According to data from the state comptroller’s office, thousands of restaurants, delis, department stores, Broadway plays, and sports employees have still not been restored. Jobs in tourism have also declined.
This is true even though NYC achieved a significant milestone last month, with private sector employment approaching pre-pandemic levels by less than a percentage point.
To make sure that the city’s economic recovery is more robust and inclusive of all New Yorkers, DiNapoli stated in a statement that “we need these sectors, which employ hundreds of thousands of workers, also to regain their full pre-pandemic strength.”
Most lost jobs are in the service sector, with few entrance restrictions. They hire non-college graduates and immigrants.
A job recovery heavily weighted toward high-paying positions could keep lower-income employees down as they battle to recover from the pandemic’s effects.
Retail also suffered a setback from which it has not yet recovered, regaining around 87% of the jobs it lost since the pandemic.
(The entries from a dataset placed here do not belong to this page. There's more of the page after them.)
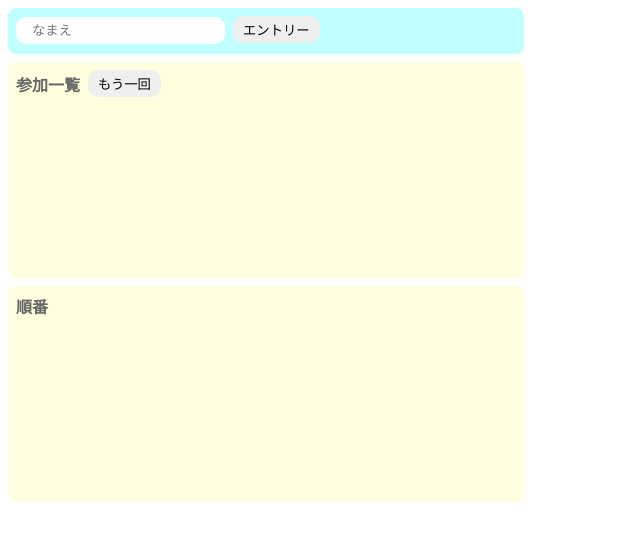
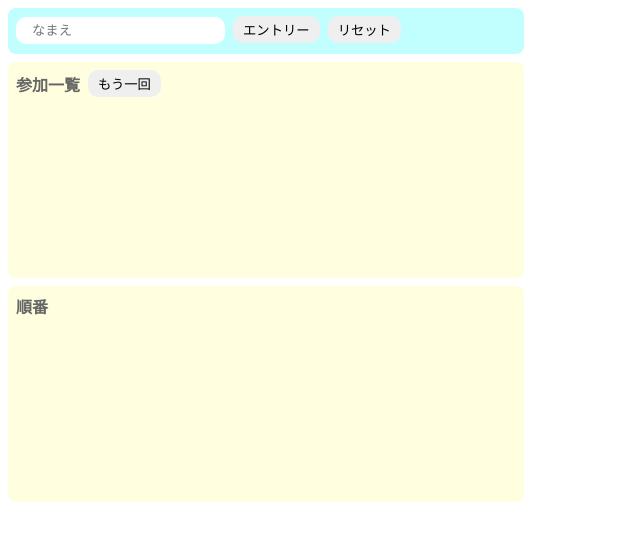
Before and after one commit to ksbmyk/shuffle-app, a React (Create React App) app: page / in a window 1280 px wide. Shown: the top 540 px of the page, without its empty margins (0-640 px from the left). Built offline with nearby package versions, Linux system fonts and the light colour scheme.

Commit message:
リセット機能追加

```diff
--- a/src/App.jsx
+++ b/src/App.jsx
@@ -33,11 +33,18 @@ const App = () => {
         };
     };
 
+    const onClickReset = () => {
+        setMembers([]);
+        setShuffledMembers([]);
+        setIsShuffled(true);
+    }
+
     return (
         <>
             <div className="input-area">
                 <input placeholder="なまえ" value={memberName} onChange={onChangeMenberName}></input>
                 <button id="add-button" onClick={onClickAdd}>エントリー</button>
+                <button id="add-button" onClick={onClickReset}>リセット</button>
             </div>
             <div className="member-area">
                 <div className='list-row'>
```
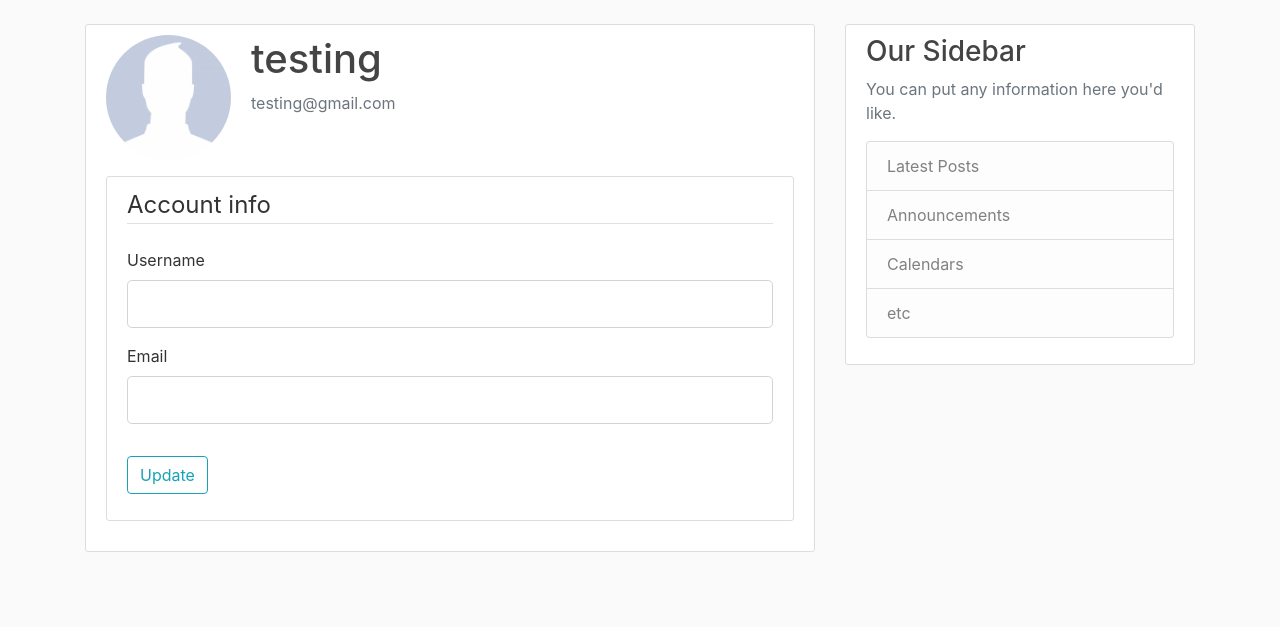
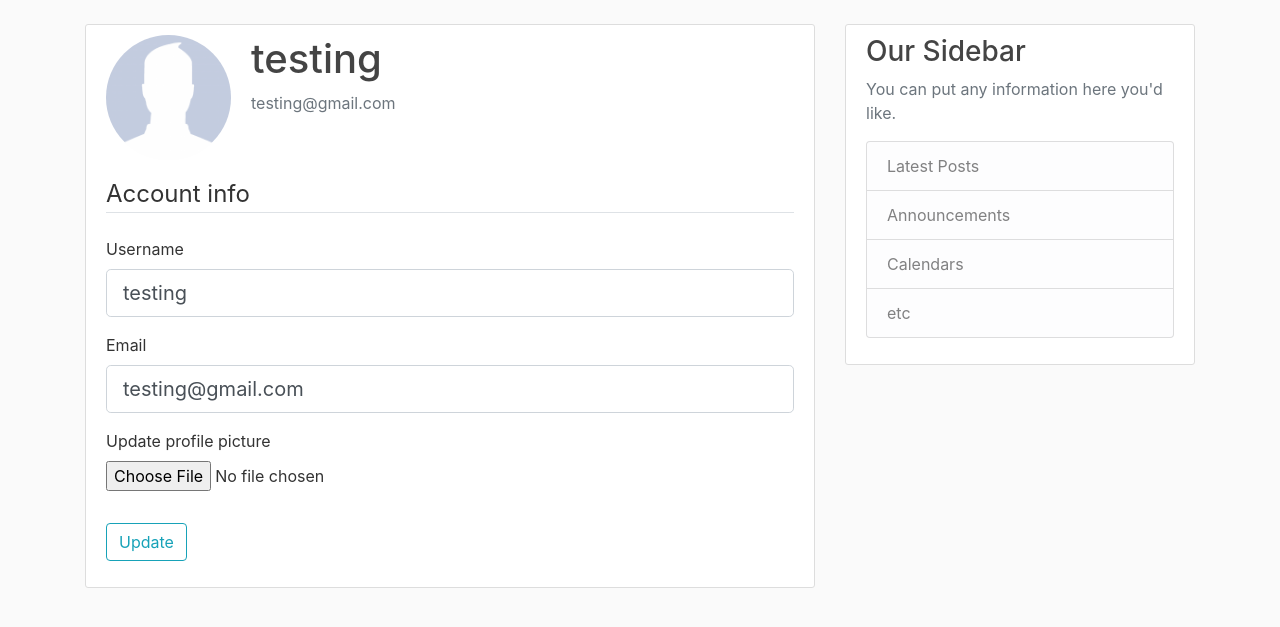
Before and after one commit to hank880907/flaskblog, a Flask app: page /account in a window 1280 px wide. Shown: the part 56-683 px from the top of the page. Run offline with Flask 2, Linux system fonts and the light colour scheme; a user stored in the database is signed in; some libraries are stand-ins or nearby versions.

Commit message:
video 7 finish -add user upload profile picture

```diff
--- a/flaskblog/forms.py
+++ b/flaskblog/forms.py
@@ -1,4 +1,5 @@
 from flask_wtf import FlaskForm
+from flask_wtf.file import FileField, FileAllowed
 from flask_login import current_user
 from wtforms import StringField, PasswordField, SubmitField, BooleanField
 from wtforms.validators import DataRequired, Length, Email, EqualTo, ValidationError
@@ -50,15 +51,16 @@ class UpdateForm(FlaskForm):
     username = StringField("Username", validators=[DataRequired(), Length(min=2, max=15)])
     email = StringField("Email", validators=[DataRequired(), Email()])
     submit = SubmitField("Update")
+    picture = FileField("Update profile picture", validators=[FileAllowed(['jpg','png'])])
 
     def validate_username(self, username):
-        if (current_user.username!=username):
-            user = User.query.filter_by(username = username).first()
+        if (current_user.username!=username.data):
+            user = User.query.filter_by(username = username.data).first()
             if user:
                 raise ValidationError('The username is taken. please choose another one.')
 
     def validate_email(self, email):
-        if (current_user.email!=email):
-            user = User.query.filter_by(email = email).first()
+        if (current_user.email!=email.data):
+            user = User.query.filter_by(email = email.data).first()
             if user:
                 raise ValidationError('The email is taken. please choose another one.')
--- a/flaskblog/route.py
+++ b/flaskblog/route.py
@@ -1,8 +1,11 @@
+import os
 from flask import *
 from flaskblog.models import User, Post
 from flaskblog.forms import RegistrationForm, LoginForm, UpdateForm
 from flaskblog import app, bcrypt, db
 from flask_login import login_user, current_user, logout_user, login_required
+import secrets
+from PIL import Image
 
 
 
@@ -26,14 +29,27 @@ posts = [
 ]
 
 
+
+
+
 @app.route("/")
 @app.route("/home")
 def home():
     return render_template("home.html", posts=posts)
 
+
+
+
+
 @app.route("/about")
 def about():
     return render_template("about.html",title="about")
+
+
+
+
+
+
 
 
 @app.route("/register", methods=['GET', 'POST'])
@@ -52,6 +68,11 @@ def register():
         flash("Your account has been created successfuly, you are now able to login", 'success')
         return redirect(url_for('login'))
     return render_template("register.html", title="Register", form=form)
+
+
+
+
+
 
 
 @app.route('/login', methods=['GET', 'POST'])
@@ -75,15 +96,58 @@ def login():
     return render_template("login.html", title="login", form=form)
 
 
+
+
+
+
+
 @app.route('/logout')
 def logout():
     logout_user()
     return redirect(url_for('home'))
 
 
-@app.route('/account')
+
+
+
+
+
+
+@app.route('/account', methods=['GET', 'POST'])
 @login_required             #a decorator for login required.
 def account():
     form=UpdateForm()
+    if form.validate_on_submit():
+        if form.picture.data:
+            picture_file = save_picture(form.picture.data)
+            current_user.image_file = picture_file
+        current_user.username = form.username.data
+        current_user.email = form.email.data
+        db.session.commit()
+        flash('your account has been updated!', 'success')
+    elif request.method == 'GET':
+        form.username.data = current_user.username
+        form.email.data = current_user.email
     image_file = url_for('static', filename='profile_pic/'+current_user.image_file)
     return render_template('account.html', title='account', image_file=image_file, form=form)
+
+
+
+
+
+
+
+
+
+def save_picture(form_picture):
+    """this function is for saving the image with a random file name"""
+    random_hex = secrets.token_hex(8) # we don't want to use the origin file name. it is very likely to repeat.
+    f_name, f_ext = os.path.splitext(form_picture.filename)
+    picture_fn = random_hex + f_ext# concat the random_hex and the file extension together
+    picture_path = os.path.join(app.root_path, 'static\profile_pic', picture_fn)
+    #proccess the image to a smaller thumbnail
+    output_size = (125, 125)
+    i = Image.open(form_picture)
+    i.thumbnail(output_size)
+    i.save(picture_path) # save the pic to the path.
+    return picture_fn
--- a/flaskblog/templates/account.html
+++ b/flaskblog/templates/account.html
@@ -9,8 +9,8 @@
 	       </div>
 	   </div>
 	  <!-- FORM HERE -->
-	  <div class="content-section">
-        <form method="POST" action="">
+
+        <form method="POST" action="" enctype="multipart/form-data"><!-- encoding type is very important-->
             {{ form.hidden_tag() }}
             <fieldset class="form-group">
                 <legend class="border-bottom mb-4">Account info</legend>
@@ -42,11 +42,20 @@
                     {% endif %}
                 </div>
 
+                <div class="form-group">
+                    {{ form.picture.label() }}
+                    {{ form.picture(class="form-control-file") }}
+                    {% if form.picture.errors %}
+                        {% for error in form.picture.errors %}
+                            <span class="text-danger">{{ error }}</span></br>
+                        {% endfor %}
+                    {% endif %}
+                </div>
+
             </fieldset>
             <div class="form-group">
                 {{ form.submit(class="btn btn-outline-info") }}
             </div>
         </form>
 	</div>
-	</div>
 {% endblock content%}
```
Also changed, not shown: flaskblog/site.db, flaskblog/static/profile_pic/2d5de0d25cc6e0df.jpg (added), flaskblog/static/profile_pic/ce687da115be538d.jpg (added), flaskblog/static/profile_pic/f556c62375353021.png (added). Lines whose indentation alone changed are shown as unchanged.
The comptroller’s estimates indicate that recovery won’t occur until 2027.
Even though the state recovered 97% of employment, the country recovered all of them, and more jobs were added; the restaurant industry is doing slightly better, recovering about 95% of pre-pandemic jobs.
Restaurants lost 73% of their jobs during the pandemic’s peak, compared to 22% for the rest of the private sector.
The arts have not fully returned either. 85% of pre-pandemic jobs have been recovered in the sector, which includes performing arts, museums, and spectator sports.